  24. After dropping a decision late in the third period at home against the Ducks, who were 3-5-5 on the road entering the game, the Canucks have some ground to gain. Following the loss, Vancouver is 10th in the West, and Minnesota, who holds a game in hand, only trails by three points. These, in my humble opinion, are the 5 things they must do to ensure a playoff spot in the Western conference. 5) Better third line production: Kyle Wellwood, wherefore art thou? Please leave the Press box and come join us for some goals, would you? I recognize that it's difficult to duplicate last years' 18 goal output, and you've performed well in the faceoff circle and away from the puck. Not that the Canucks' success hinges on him scoring goals, but we need offence right now, and the third line is not producing much to speak of. Perhaps the most telling stat here is that on the Canucks' depth chart, the three players currently listed were not there 2 weeks ago. It would be awesome to see Steve Bernier line up with someone that he can develop some chemistry with, because his forecheck is excellent, and I love the amount he has been hitting. 4) More consistent efforts away from GM Place: This is obviously not something that just happens because you wish it to. We could talk till the cows come home about their horrific road schedule, travel times, etc. But I believe this is a preparation deficiency, and/or mental breakdown of some sort. 6-10-0 so far is not very good, and a couple of those losses were truly winnable games. In reality, the Canucks will need at least a .500 record on the road to make certain of a post-sesaon appearance. 3) Less man-games lost to injury: One of the intangibles that, for the most part, is out of anybody's control. Though Vancouver hasn't been the most plagued team in the league, they're close. They felt the pinch losing Daniel Sedin for a 14 stretch with a broken left foot, as well as Luongo for a shorter stint (in which their backups did an admirable job). Sami Salo, well, there's usually some period in the season where you have to factor in an injury for the two-way defender. But Pavol Demitra would be a nice addition back, and I can say that I'm personally looking forward to reuniting Grabner with Kesler and Raymond. 2) "Last half" Lou: Before proceeding one more iota, disclaimer: This is not a Luongo 'call-out'. Luongo has been playing very well, and the Canucks would be in a lot worse jam if not for him, no matter how hot the Sedins have been. But for all of his great attributes, Luongo self-admittedly doesn't always start the season as strongly as he would like. Canucks fans are crossing their fingers for one of his patented 2nd half hot streaks, where he basically owns most NHL shooters. Without a hot Luongo after the All-Star break, this team might fizzle out. 1) Better penalty kill: Here's the $20,000 question: What would you rather be more proficient at - the penalty kill or the power play? In what has been a stark contrast to the last few seasons, the Canucks' penalty kill has not been very good, ranked 21st at 78.9 % efficiency. The role reversal comes with an upside, as they are tied with Columbus for the 3rd best power play in the NHL. The PK traditionally for the Canucks has been strong, and needs to improve before their record follows suit. Of course, not giving up as many man advantages would be ideal, but if they don't tighten up their discipline, the only answer remaining is to have a stronger kill. Special teams make or break (the new) NHL clubs, and if the law of averages holds true, the Canucks really only sit just above the middle of the pack. With the Washington Capitals in town on Friday, and half of their 8 game homestand in the books, now would be a great time to incorporate some of the elements listed above. After all, it's not too early to start the standings watch... Keep pace with the Canucks all season long at Larenzo Jensen, with files from Getty Images, TSN, ESPN, and Yahoo! Sports

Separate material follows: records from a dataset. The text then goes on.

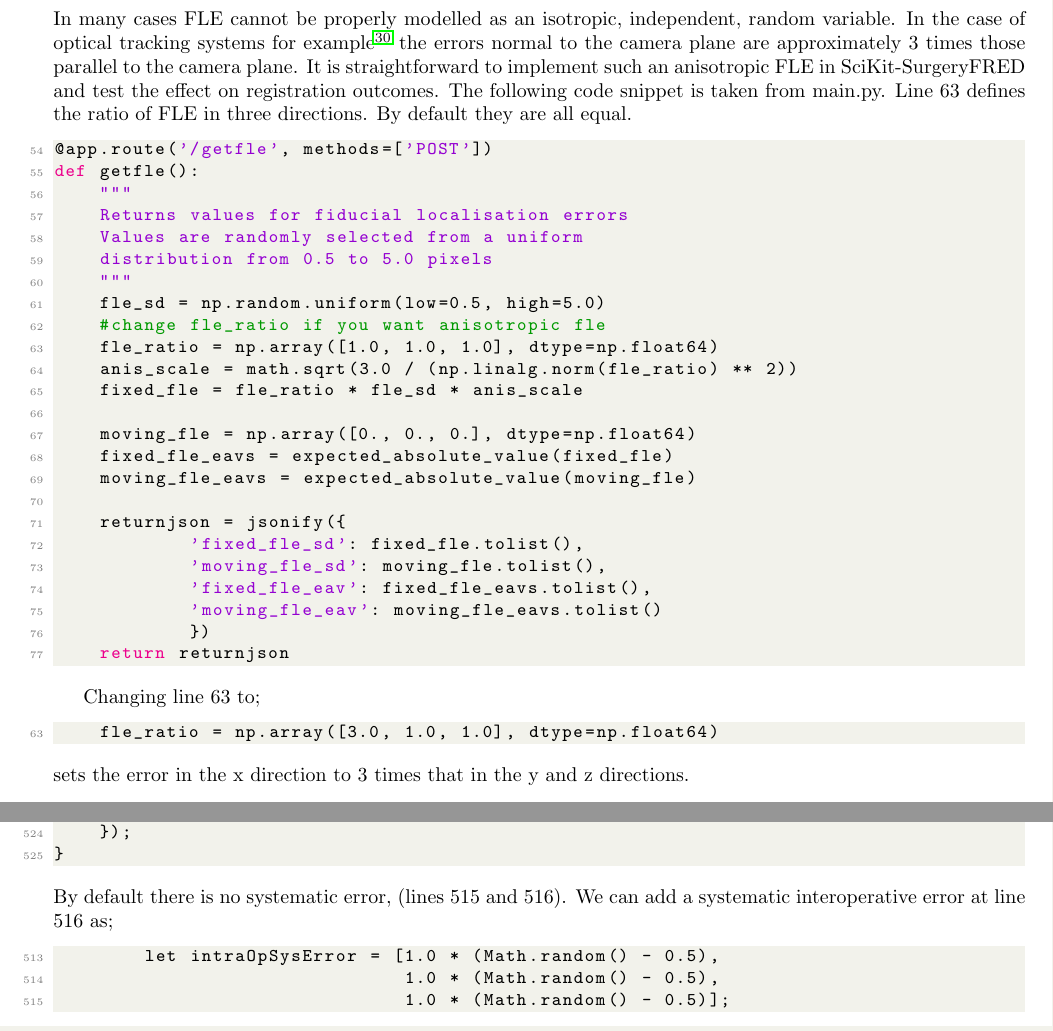
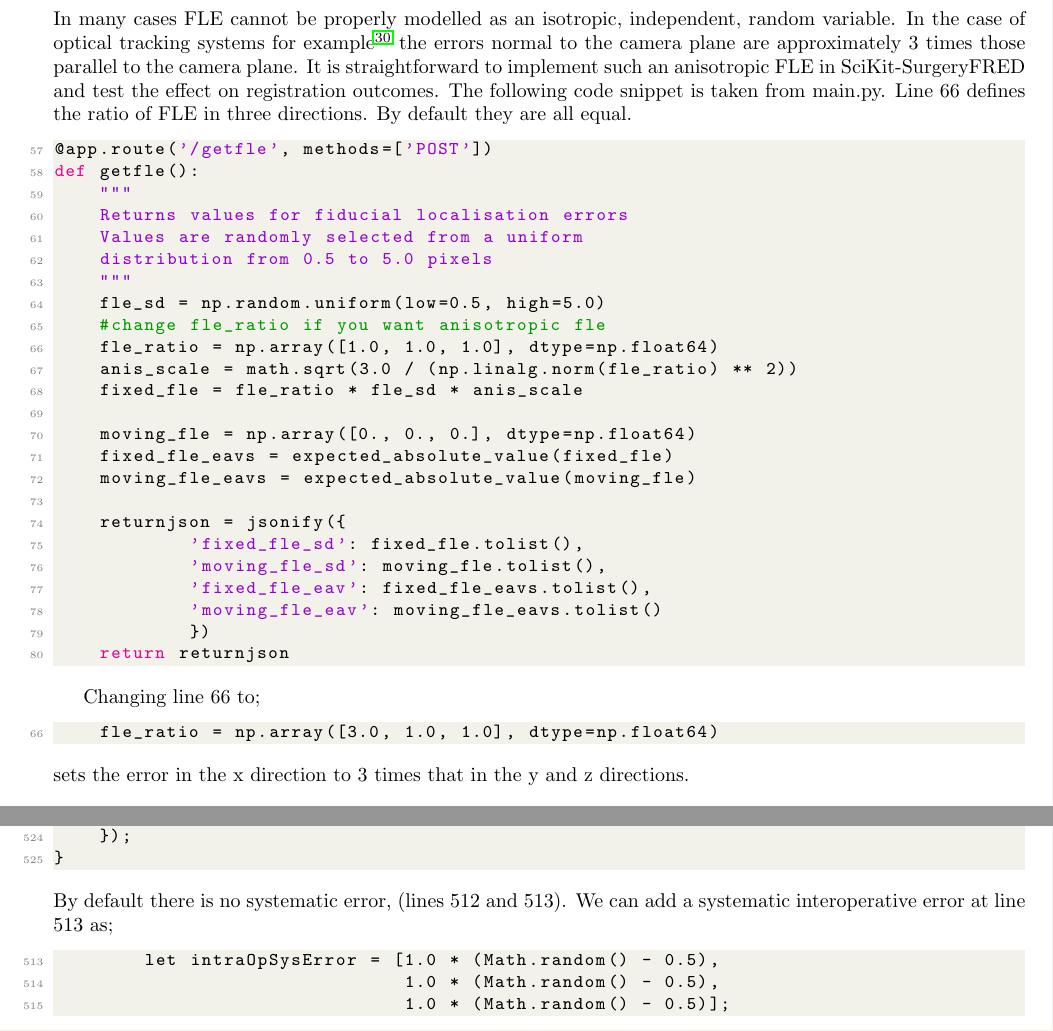
Before and after one commit to SciKit-Surgery/scikit-surgeryfred-paper, a LaTeX paper (surgeryfred-paper.tex, which reads methods.tex): two parts of pages 6 and 7 of 12, joined at a grey line, cut so that both start at the same text. Compiled offline with pdfLaTeX.

Commit message:
update python listing

```diff
--- a/methods.tex
+++ b/methods.tex
@@ -131,9 +131,9 @@ Once installed the dependencies can be installed on a local virtual machine usin
 \subsection{Extension to Anisotropic Errors}
 \label{sec:anis_method}
 In many cases {FLE} cannot be properly modelled as an isotropic, independent, random variable. In the case of optical tracking systems for example \cite{10.1117/12.536128} the errors normal to the camera plane are approximately 3 times those parallel to the camera plane. It is straightforward to implement such an anisotropic \gls{FLE} in SciKit-SurgeryFRED and test the effect on registration outcomes.
-The following code snippet is taken from  main.py. Line 63 defines the ratio of \gls{FLE} in three directions. By default they are all equal.
+The following code snippet is taken from  main.py. Line 66 defines the ratio of \gls{FLE} in three directions. By default they are all equal.
 
-\begin{lstlisting}[language=python, firstnumber = 54]
+\begin{lstlisting}[language=python, firstnumber = 57]
 @app.route('/getfle', methods=['POST'])
 def getfle():
     """
@@ -160,8 +160,8 @@ def getfle():
     return returnjson
 \end{lstlisting}
 
-Changing line 63 to;
-\begin{lstlisting}[language=python, firstnumber=63]
+Changing line 66 to;
+\begin{lstlisting}[language=python, firstnumber=66]
     fle_ratio = np.array([3.0, 1.0, 1.0], dtype=np.float64)
 \end{lstlisting}
 sets the error in the x direction to 3 times that in the y and z directions.
@@ -207,8 +207,8 @@ function init_fles() {
     });
 }
 \end{lstlisting}
-By default there is no systematic error, (lines 515 and 516). We can
-add a systematic interoperative error at line 516 as;
+By default there is no systematic error, (lines 512 and 513). We can
+add a systematic interoperative error at line 513 as;
 
 \begin{lstlisting}[language=java, firstnumber = 513]
         let intraOpSysError = [1.0 * (Math.random() - 0.5),
```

  25. Larenzo

    Speed Kings

    Ryan Kesler and Mason Raymond proved a formidable, speedy duo with both recording a goal and an assist against the surging Los Angeles Kings. The Los Angeles Kings touched down at YVR looking to accomplish something they hadn’t done since 1980: Earn points in 9 straight games. Unfortunately for them, they would take off early Tuesday morning from Vancouver International failing to duplicate the feat. The Vancouver Canucks skated to a 3-1 victory over the Western conference leading Kings Monday night. Los Angeles also missed the opportunity to move abreast of the entire NHL with a win. Vancouver outhustled and overwhelmed the Kings with a speedy forecheck and a thorough ownership of the neutral ice area. “We didn’t come out as strong as we wanted to,” said Kings goaltender Jonathan Quick. “It’s not an easy task coming into this rink and taking control in the first period but you’ve got to compete and fight off that wave of momentum they throw at you right at the beginning.” Ryan Kesler opened the scoring just 1:04 into the game, perfectly positioned in front of the Kings net (pictured), swiping home the Mason Raymond slapper. Shane O’Brien hustled and helped orchestrate the play by pinching the clearing attempt and leaving a drop pass for Raymond. “This game’s a lot about confidence,” stated Kesler, probably referring to both him and O’Brien. “It’s a funny game that way. You have confidence and you’re working hard but it seems like it’s effortless out there but I’m getting the bounces and I’m feeling good right now.” Kesler also made a crucial shot block during a 46 second 2-man advantage for the Kings. Luongo made the initial stop off a Drew Doughty slapshot, and a couple moments later Kesler sacrificed the body as Doughty let another blast go from the point, with traffic in front. “It was one of our best (games) of the year,” said Luongo. “We came out with an early lead and really played well the rest of the way and never really gave them much as far as scoring chances are concerned.” Daniel and Henrik Sedin both assisted on Sami Salo’s power play goal late in the first period, keeping their points streak alive at seven games. Mason Raymond’s speedy forecheck just added to the Kings’ frustration, as they had a difficult time moving the puck between center and the Canucks’ blue line. Raymond’s goal was his 12th, a career high in a season for him. The Orca crew (19-14-0) is 3-0 on their current 8 game homestand, and play Anaheim (12-13-7) Wednesday. The Ducks bring a 3-5-5 road record with them into GM Place. Check out further Canuck action at Larenzo Jensen, with files from The Canadian Press/ AP Photo and Yahoo! Sports